= What to do =
For each entry, restate it word for word while omitting any image it holds.

= Information shown =
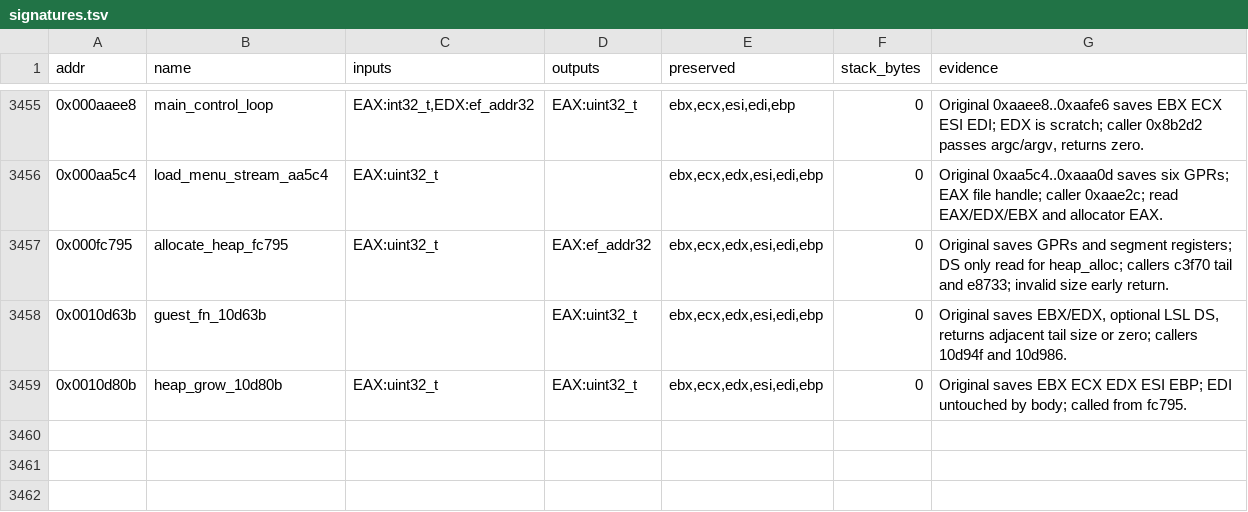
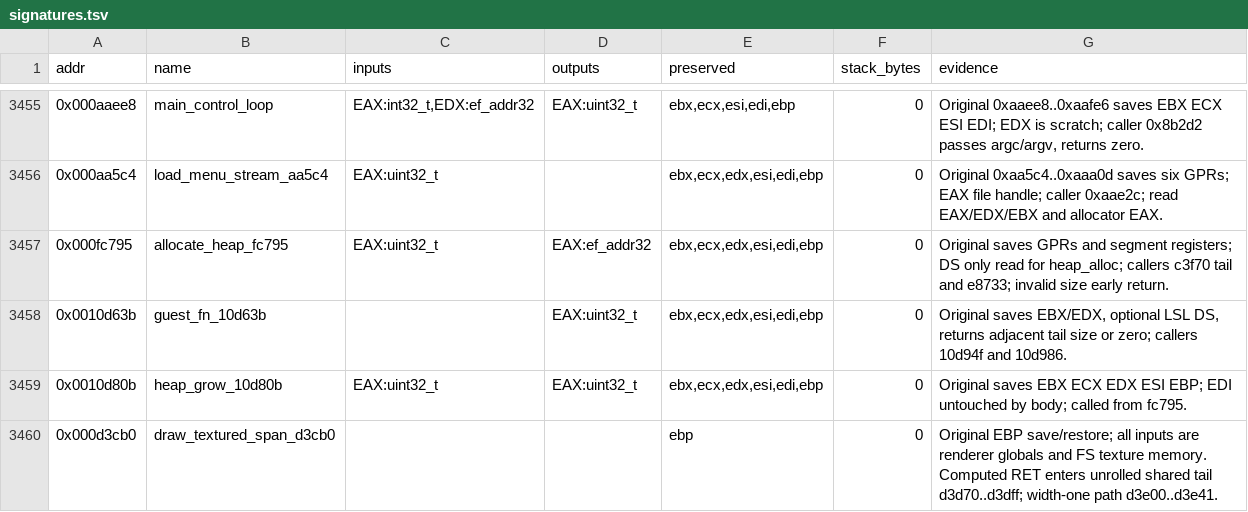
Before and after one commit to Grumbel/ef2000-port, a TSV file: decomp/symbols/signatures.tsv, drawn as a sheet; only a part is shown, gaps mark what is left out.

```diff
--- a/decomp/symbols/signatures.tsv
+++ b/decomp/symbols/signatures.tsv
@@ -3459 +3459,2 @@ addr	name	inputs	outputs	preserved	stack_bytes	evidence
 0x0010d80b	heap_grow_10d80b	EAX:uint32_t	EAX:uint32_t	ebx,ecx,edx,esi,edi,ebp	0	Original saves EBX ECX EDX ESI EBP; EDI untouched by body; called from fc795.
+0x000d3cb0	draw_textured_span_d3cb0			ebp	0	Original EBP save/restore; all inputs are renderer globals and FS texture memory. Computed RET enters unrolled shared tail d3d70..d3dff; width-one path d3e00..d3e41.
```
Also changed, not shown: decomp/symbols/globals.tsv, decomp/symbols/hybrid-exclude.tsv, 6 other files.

= Task response =
Before and after one commit to Grumbel/ef2000-port, a TSV file: decomp/symbols/signatures.tsv, drawn as a sheet; only a part is shown, gaps mark what is left out.

```diff
--- a/decomp/symbols/signatures.tsv
+++ b/decomp/symbols/signatures.tsv
@@ -3459 +3459,2 @@ addr	name	inputs	outputs	preserved	stack_bytes	evidence
 0x0010d80b	heap_grow_10d80b	EAX:uint32_t	EAX:uint32_t	ebx,ecx,edx,esi,edi,ebp	0	Original saves EBX ECX EDX ESI EBP; EDI untouched by body; called from fc795.
+0x000d3cb0	draw_textured_span_d3cb0			ebp	0	Original EBP save/restore; all inputs are renderer globals and FS texture memory. Computed RET enters unrolled shared tail d3d70..d3dff; width-one path d3e00..d3e41.
```
Also changed, not shown: decomp/symbols/globals.tsv, decomp/symbols/hybrid-exclude.tsv, 6 other files.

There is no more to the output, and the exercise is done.